It astounds me that even some of the most well-read of people have no sense of who Rex Warner is. My introduction to Rex Warner was via his translation of Thucydides’ History of the Peloponnesian War some thirty years ago when I was studying the philosophy of history. Soon after I came to discover Rex Warner as novelist by reading The Aerodrome. I had prior viewed the BBC adaptation but my then understanding was less than superficial since I hadn’t read the novel yet. Years later the name Rex Warner popped out at me, if I recall correctly, in Tim Fuller’s annotation of Oakeshott’s Rationalism in Politics. Around this time I made contact with someone who knew Rex and told me that Rex went to school with Oakeshott though they were in different years and one assumes they stayed in touch (something I will inquire about). Anyway, I’m of the view that Warner’s novels (at least The Aerodrome and The Professor) are as timely now as when they were written. I’m very much looking forward to reading Rex’s student Stephen Tabachnick’s biography and checking out Look up at the skies: Poems and prose chosen by Rex Warner by Gerard Manley Hopkins (Hopkins and Warner: how can one resist?). For more on RW see the NYT‘s slight obituary (I can’t find others); The Independent‘s Forgotten authors No 59: Rex Warner as well as a BA dissertation entitled An English Kafka?: a reading of Rex Warner’s The Professor and Franz Kafka’s The Trial. See also here, here, and here for various shades of opinion.
The British critic V. S. Pritchett once described Mr. Warner as ”the only outstanding novelist of ideas whom the decade of ideas produced.”
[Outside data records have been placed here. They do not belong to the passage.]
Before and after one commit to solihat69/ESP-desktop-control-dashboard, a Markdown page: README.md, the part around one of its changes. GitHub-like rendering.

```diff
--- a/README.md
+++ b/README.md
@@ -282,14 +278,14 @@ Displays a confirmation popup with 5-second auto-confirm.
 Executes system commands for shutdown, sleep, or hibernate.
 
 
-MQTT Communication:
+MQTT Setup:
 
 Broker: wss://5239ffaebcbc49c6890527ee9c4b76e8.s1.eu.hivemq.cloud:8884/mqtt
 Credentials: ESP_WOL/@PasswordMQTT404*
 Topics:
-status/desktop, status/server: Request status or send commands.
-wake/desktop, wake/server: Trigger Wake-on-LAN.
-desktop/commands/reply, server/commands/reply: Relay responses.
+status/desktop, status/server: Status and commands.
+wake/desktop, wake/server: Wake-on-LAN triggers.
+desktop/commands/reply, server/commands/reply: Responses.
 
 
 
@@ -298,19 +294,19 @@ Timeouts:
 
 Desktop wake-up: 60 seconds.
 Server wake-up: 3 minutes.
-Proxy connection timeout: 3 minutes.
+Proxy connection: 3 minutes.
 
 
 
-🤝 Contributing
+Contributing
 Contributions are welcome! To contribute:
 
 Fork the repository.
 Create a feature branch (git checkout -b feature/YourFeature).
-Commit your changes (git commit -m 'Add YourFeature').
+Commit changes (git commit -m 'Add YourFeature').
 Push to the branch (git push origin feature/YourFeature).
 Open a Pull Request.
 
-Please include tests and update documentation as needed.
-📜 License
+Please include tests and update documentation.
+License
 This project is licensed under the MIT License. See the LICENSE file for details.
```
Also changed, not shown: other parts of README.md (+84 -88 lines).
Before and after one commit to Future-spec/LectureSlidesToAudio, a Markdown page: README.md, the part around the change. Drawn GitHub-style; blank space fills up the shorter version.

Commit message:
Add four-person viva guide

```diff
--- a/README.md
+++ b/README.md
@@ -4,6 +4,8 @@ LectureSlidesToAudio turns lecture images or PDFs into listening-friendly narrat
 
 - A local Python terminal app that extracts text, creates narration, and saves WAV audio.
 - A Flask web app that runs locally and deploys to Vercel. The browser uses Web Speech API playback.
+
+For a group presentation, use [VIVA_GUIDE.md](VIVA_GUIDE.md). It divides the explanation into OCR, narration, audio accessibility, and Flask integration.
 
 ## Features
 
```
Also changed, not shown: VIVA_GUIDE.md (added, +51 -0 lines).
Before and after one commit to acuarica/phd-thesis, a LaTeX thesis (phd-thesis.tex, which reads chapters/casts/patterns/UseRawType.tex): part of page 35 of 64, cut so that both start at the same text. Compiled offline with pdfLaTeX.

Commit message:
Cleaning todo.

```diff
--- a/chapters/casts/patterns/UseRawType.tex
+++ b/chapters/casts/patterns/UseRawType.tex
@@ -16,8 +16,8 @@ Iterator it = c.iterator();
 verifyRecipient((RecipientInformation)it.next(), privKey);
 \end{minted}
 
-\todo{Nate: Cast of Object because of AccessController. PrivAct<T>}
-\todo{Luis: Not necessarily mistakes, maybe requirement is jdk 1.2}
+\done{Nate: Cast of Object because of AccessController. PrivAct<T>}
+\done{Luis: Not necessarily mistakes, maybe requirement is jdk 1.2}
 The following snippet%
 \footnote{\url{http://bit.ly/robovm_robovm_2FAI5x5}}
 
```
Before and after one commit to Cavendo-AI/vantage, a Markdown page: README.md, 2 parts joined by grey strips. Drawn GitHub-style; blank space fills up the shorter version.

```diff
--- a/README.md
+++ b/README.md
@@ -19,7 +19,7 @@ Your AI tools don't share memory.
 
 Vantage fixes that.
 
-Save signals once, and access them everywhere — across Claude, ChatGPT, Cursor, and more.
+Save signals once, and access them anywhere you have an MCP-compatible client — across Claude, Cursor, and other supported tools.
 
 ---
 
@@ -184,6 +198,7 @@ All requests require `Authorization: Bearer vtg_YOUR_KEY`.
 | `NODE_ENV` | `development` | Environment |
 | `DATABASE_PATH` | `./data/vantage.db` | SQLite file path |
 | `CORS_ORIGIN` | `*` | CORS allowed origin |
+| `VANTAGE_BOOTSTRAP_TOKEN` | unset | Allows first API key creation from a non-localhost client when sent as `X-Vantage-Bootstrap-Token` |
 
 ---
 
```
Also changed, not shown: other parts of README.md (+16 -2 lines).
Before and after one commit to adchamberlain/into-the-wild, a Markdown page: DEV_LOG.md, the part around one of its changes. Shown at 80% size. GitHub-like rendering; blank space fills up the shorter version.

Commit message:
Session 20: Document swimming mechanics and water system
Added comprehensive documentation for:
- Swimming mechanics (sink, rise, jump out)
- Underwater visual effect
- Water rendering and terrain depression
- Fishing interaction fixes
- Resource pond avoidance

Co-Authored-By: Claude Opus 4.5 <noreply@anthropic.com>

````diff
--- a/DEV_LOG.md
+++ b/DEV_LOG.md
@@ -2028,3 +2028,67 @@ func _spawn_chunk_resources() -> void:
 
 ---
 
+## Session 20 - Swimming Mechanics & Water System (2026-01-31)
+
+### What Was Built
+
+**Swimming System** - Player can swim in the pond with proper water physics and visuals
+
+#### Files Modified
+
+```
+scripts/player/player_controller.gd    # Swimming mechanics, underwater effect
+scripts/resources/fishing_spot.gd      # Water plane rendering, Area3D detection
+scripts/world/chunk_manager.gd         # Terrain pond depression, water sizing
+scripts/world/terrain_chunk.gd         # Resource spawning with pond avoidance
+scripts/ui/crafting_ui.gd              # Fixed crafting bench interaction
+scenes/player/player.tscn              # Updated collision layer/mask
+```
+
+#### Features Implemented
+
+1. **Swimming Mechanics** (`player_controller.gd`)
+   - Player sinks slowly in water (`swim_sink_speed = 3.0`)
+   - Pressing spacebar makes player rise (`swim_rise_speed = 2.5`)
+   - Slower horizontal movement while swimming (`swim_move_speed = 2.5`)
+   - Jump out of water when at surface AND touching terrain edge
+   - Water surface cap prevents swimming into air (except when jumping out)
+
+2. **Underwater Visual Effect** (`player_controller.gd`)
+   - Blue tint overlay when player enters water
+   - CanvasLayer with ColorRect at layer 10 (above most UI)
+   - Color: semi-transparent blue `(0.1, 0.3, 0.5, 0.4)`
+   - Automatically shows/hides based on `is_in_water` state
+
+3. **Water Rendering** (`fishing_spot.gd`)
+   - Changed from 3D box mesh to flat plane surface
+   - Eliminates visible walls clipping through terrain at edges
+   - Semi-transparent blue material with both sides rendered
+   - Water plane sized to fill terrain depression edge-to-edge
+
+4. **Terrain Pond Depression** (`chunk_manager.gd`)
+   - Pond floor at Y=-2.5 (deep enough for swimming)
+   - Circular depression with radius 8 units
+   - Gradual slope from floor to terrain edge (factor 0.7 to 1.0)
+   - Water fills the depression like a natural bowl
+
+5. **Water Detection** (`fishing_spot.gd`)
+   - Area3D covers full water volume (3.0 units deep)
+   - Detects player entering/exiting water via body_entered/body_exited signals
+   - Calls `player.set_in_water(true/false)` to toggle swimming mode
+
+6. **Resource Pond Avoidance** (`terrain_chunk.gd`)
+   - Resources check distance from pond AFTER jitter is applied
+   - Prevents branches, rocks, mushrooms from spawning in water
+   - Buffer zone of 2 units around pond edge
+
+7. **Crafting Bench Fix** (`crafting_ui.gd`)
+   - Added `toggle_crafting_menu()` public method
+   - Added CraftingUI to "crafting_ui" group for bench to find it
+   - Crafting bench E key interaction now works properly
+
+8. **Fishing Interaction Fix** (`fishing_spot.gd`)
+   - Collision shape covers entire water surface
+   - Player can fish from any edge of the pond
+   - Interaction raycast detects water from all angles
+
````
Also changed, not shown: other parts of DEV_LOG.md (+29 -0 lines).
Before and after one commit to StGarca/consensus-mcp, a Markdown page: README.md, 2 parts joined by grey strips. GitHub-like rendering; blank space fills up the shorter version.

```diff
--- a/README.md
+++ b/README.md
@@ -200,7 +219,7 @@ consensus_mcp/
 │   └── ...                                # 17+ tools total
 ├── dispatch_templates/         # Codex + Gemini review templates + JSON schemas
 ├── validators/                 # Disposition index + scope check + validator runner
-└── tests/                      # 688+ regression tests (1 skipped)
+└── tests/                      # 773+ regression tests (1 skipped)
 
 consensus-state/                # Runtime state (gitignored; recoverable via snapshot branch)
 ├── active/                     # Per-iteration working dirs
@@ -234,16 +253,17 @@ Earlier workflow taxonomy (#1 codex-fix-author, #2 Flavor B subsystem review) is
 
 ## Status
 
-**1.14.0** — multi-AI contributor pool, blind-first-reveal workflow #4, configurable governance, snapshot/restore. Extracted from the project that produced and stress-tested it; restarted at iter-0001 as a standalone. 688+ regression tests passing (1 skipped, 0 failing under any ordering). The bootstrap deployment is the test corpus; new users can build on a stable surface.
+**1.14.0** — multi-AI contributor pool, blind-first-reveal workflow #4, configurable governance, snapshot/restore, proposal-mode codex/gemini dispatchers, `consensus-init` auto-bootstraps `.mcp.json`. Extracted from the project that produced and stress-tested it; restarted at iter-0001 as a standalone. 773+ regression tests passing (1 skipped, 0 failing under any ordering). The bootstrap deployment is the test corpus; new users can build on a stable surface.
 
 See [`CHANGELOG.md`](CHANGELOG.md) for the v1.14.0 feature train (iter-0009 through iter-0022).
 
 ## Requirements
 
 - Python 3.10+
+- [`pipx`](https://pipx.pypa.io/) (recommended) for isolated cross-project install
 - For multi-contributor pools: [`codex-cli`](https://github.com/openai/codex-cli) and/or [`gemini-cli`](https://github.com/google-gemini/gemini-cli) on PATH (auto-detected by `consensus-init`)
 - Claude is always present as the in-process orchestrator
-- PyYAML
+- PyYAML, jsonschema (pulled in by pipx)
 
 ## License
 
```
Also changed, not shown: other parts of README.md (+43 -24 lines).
[t]his dandyish vicar’s son and disillusioned Marxist led a life packed with colour, incident and, by his own admission, lechery.